Get Them in the Game and Everyone Wins
The armchair quarterback stars as a recurring character in caregiving. That's the family member or friend uninvolved in the day-to-day realities of caregiving who breezes in on occasion full of advice and criticism:
"What are you talking about? Mom is just fine. You're exaggerating. This kind of forgetfulness is normal at her age. You need to relax."
"Mom should change her doctor."
"How could you move Dad to an elder care facility? I would never do that to him."
I heard caregivers recount these conversations - with tears of sadness, anger and confusion - at weekly caregiver support groups. If the offenders had been in the room, I would have feared for their lives! As the group facilitator, I helped members express their feelings and offered ways to deal with this behavior.
However, my understanding was primarily intellectual. When I became a mother, a light went on: Now I get it! Actually, I am glad I did not "get it" as much as I do now because I would not have been an effective group facilitator. If you want to make me run-to-the-hills crazy, all you have to do is play the armchair quarterback to my parenting. Just as these caregivers had hot buttons, so did I as a new mother:
"Why don't you give him a bottle?"
"My child slept through the night the first day we brought him home."
"I think you are spoiling him."
These statements stripped me of my calm, rational approach to life. Even when they came from people who want to help - mostly when they do - I became hurt.
While these armchair experts may mean well, they often are more than the frazzled caregiver on the scene can take. The result: The caregiver explodes, the quarterback retreats and little is accomplished.
Actually, armchair quarterbacks present an opportunity in disguise. Understand the basis of the behavior, learn a few communication tricks, and you can use their energy to meet your caregiving goals. Here are tips to turn an annoyance into an asset:
Take a deep breath. You are under a great deal of stress. It affects your thinking and your interaction with others. Stop, count to 10 or go for a walk. Do whatever you need to do to regain control of the situation with your intellect rather than feelings. When you blow your top, you blow the opportunity.
Don't take the quarterback's criticism as a personal attack much as it feels like it. This is not about you. It's not even about the senior in question. This is about the armchair quarterback.
Remember they want to help. They care, which is why they are there at the moment annoying you to no end. The good news: They are expending energy on caregiving. Now the goal is to get them to expend it in a more productive manner.
See the situation from their point of view. They most likely are feeling powerful emotions - guilt and helplessness - that fuel their behavior.
1. Avoid the use of "you" statements in talking to them, such as:

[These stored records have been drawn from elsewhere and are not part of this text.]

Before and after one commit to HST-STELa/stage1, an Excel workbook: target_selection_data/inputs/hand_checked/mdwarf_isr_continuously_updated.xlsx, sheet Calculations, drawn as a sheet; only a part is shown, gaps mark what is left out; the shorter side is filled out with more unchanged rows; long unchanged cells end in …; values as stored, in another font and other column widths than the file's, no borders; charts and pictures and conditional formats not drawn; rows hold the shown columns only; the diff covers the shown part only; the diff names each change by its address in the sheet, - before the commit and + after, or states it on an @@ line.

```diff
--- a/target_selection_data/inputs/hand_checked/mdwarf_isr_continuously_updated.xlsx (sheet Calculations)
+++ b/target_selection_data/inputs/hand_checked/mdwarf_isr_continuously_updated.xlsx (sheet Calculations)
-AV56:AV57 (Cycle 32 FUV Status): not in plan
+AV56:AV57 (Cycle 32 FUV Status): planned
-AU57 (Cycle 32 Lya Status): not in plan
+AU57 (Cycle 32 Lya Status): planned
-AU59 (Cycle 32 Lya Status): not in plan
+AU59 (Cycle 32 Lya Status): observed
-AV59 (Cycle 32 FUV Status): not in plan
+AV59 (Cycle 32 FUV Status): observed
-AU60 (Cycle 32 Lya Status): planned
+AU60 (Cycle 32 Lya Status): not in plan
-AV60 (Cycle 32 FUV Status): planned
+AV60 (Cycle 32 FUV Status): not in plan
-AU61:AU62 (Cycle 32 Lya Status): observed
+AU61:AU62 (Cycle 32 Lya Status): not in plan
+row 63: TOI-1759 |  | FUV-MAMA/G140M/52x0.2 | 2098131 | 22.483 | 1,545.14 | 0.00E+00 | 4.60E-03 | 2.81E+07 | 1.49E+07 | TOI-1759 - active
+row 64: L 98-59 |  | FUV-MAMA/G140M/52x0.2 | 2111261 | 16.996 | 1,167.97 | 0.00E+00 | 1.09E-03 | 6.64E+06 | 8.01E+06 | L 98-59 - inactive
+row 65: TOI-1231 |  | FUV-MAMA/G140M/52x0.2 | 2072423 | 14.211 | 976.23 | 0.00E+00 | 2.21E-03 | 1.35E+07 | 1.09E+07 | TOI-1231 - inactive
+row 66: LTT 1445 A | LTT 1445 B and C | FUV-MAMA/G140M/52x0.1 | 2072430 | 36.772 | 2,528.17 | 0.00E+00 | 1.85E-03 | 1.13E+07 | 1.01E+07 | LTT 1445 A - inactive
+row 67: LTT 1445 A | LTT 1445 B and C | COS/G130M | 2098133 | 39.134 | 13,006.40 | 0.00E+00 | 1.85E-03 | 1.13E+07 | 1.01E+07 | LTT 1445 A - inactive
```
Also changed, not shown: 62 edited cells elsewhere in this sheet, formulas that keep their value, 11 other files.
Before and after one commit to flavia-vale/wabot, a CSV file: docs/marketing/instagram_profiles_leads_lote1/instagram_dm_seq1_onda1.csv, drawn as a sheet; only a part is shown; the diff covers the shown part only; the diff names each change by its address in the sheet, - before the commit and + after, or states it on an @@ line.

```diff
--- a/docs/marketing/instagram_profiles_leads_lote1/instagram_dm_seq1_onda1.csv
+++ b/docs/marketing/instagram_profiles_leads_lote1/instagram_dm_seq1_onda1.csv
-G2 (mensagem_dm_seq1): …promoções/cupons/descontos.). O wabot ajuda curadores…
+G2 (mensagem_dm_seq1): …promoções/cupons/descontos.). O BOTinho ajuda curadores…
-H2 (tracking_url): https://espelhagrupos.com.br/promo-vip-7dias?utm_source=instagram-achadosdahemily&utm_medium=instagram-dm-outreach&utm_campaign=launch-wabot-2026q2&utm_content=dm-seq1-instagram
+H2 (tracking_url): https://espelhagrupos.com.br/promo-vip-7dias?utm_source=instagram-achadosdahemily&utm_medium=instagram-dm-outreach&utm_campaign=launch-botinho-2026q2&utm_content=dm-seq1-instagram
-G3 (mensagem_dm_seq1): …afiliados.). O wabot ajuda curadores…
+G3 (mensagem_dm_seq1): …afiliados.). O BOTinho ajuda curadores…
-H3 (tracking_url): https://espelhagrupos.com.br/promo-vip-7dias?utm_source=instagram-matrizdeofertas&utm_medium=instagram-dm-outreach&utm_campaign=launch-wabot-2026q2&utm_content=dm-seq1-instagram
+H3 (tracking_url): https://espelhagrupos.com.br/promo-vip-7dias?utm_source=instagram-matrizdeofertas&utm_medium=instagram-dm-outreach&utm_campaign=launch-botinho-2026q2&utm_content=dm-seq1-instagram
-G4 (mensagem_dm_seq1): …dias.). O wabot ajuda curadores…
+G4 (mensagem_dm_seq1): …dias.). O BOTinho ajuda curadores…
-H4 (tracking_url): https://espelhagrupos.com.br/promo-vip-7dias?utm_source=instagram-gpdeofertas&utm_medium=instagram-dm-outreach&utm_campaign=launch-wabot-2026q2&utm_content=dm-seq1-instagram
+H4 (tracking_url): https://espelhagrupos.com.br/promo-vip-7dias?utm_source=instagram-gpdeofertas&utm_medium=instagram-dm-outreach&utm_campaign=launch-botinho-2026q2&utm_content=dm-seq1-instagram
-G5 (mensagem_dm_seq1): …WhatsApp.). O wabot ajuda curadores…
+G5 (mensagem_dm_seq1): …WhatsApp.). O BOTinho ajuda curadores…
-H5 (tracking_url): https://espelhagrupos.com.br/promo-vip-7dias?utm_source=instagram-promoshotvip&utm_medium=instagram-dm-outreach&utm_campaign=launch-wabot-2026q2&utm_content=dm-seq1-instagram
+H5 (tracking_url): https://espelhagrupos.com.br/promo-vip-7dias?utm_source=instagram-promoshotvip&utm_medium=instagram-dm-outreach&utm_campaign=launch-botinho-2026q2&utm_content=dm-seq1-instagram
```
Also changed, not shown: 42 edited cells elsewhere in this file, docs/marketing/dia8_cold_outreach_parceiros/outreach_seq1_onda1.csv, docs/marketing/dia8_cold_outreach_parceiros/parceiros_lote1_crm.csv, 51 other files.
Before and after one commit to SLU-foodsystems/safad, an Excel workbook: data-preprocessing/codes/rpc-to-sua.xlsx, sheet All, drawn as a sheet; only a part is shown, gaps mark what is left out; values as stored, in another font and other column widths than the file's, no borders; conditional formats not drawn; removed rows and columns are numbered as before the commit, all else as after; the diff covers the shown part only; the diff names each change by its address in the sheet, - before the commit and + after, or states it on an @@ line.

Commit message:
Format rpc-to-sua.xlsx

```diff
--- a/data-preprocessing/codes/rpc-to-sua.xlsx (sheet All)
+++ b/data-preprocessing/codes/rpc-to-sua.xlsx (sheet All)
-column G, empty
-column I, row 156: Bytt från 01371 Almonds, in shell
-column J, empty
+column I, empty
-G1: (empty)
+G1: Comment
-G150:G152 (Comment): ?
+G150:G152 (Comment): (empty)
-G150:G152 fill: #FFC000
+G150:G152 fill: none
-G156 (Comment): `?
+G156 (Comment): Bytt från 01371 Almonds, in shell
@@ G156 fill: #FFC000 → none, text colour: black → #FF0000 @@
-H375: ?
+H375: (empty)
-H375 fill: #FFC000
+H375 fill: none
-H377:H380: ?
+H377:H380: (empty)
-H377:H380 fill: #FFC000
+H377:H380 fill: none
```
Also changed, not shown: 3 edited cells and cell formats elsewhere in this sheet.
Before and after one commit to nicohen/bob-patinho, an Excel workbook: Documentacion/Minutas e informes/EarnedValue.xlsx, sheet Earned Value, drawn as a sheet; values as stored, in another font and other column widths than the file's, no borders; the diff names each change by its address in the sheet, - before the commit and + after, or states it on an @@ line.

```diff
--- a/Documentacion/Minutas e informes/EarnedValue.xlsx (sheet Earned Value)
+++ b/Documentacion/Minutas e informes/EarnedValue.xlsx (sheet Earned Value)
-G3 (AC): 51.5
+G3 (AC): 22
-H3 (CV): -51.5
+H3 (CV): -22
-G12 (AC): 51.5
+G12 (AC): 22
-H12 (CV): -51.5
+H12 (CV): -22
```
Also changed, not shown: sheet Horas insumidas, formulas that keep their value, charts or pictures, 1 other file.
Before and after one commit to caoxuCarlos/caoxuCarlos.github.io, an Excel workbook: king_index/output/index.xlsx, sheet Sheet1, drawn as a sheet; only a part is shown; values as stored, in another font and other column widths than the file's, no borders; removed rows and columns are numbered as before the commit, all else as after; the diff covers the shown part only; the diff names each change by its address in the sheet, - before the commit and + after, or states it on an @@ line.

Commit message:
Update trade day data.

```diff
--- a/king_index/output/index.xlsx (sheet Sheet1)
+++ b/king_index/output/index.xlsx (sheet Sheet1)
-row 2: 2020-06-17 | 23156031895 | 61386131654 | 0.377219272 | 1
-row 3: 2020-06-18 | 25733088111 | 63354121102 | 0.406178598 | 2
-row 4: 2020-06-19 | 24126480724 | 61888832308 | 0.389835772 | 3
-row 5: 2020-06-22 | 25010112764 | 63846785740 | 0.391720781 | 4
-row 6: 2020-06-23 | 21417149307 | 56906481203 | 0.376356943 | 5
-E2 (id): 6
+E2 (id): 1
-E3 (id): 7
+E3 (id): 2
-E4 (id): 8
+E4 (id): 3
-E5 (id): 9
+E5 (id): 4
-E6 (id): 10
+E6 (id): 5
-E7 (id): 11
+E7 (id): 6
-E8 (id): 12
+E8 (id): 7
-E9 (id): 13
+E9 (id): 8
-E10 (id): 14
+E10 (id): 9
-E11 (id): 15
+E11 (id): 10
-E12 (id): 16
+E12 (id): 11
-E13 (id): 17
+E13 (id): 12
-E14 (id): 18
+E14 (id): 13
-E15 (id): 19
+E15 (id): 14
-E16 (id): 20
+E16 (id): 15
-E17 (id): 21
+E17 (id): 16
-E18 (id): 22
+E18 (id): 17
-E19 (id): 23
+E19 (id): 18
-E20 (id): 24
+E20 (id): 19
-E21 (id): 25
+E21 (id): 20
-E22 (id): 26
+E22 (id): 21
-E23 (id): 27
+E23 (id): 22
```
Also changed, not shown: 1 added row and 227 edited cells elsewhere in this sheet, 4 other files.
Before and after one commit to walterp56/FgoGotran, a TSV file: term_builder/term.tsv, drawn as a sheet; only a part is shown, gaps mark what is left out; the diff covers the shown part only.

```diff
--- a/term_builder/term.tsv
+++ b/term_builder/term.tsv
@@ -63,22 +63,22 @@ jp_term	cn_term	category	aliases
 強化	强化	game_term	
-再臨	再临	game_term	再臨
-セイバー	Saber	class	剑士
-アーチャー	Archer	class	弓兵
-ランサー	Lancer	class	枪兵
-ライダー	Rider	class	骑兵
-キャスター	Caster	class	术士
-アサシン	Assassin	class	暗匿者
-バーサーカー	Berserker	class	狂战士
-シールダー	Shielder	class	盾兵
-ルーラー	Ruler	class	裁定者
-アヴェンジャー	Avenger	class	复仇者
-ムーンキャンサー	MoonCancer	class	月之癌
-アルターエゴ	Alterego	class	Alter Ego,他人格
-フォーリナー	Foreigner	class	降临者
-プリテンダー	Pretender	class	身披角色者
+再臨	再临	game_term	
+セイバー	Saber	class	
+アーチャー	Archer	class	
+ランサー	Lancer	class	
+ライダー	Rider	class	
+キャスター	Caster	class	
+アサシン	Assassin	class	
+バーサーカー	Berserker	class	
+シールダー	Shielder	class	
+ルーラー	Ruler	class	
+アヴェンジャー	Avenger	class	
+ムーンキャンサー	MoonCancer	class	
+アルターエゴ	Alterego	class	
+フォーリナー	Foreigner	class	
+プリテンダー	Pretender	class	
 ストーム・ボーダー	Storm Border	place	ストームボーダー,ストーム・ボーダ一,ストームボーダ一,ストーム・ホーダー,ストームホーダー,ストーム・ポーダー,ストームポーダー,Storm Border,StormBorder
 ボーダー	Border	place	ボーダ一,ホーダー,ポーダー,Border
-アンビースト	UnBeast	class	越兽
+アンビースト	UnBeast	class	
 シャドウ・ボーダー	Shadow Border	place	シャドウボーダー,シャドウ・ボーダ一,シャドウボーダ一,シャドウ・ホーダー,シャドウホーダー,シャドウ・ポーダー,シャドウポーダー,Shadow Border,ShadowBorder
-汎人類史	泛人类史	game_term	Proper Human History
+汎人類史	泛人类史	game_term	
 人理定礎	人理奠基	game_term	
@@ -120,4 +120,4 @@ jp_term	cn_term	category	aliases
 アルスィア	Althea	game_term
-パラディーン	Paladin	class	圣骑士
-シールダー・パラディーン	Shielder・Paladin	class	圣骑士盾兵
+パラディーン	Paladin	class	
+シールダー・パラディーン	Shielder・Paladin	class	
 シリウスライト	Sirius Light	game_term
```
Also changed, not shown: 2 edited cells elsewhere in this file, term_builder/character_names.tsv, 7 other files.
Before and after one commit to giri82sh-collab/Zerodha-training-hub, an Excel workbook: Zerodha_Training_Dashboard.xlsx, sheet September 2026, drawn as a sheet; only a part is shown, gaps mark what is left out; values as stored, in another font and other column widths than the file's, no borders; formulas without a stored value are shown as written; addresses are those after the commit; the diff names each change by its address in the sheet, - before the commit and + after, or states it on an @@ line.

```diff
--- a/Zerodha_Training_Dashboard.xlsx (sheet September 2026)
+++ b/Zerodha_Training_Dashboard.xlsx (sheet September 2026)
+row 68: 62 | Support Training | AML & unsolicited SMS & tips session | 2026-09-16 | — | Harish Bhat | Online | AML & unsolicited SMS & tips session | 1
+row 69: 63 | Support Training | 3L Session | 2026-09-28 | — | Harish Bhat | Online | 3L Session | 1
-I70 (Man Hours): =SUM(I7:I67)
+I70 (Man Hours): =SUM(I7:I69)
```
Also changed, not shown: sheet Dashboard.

These statements invite argument. Quarterbacks will feel attacked and use the statements to debate their position with you, maintaining they do not criticize you, they do not hurt overly sensitive you, and they are trying to make less work, not more. This is not the conversation you want to have.
2. Use "I" statements to stay focused on your feelings:
3. Communicate in a way that expresses your empathy - your understanding of the quarterback's position:
"It must be difficult to be so far away and concerned about Mom."
"It sounds like you are really concerned about Dad."
"It seems like you think Mom's doctor is not prescribing the right medication."
Important notes about using empathy statements in your communication: Be sure to ask them in the form of questions rather than statements. Ask if this is indeed how they think or feel. Don't make these statements if you don't mean them. They can come out as sarcasm, and you don't have the energy for this now.
4. Be clear about what you and the care recipient need. Focus on tasks:
"We need assistance finding a new doctor."
"I need respite to go on a vacation."
"We need someone to look into alternative care options."
5. Establish regular contact.
Meet with them via conference call, e-mail or in person. Keep them updated about caregiving and involve them in making decisions.
6. Develop and review a written plan about their involvement in caregiving.
That could include financial support, bookkeeping, meeting with health professionals, researching, visiting regularly and providing respite.
I know all of this seems like a great deal of extra work. It involves introspection, patience and perhaps new skills. However, the more people are involved in caregiving, the richer all of our lives will be. Primary caregivers get needed respite, all benefit from the various skills each individual brings, and quarterbacks know they were not excluded.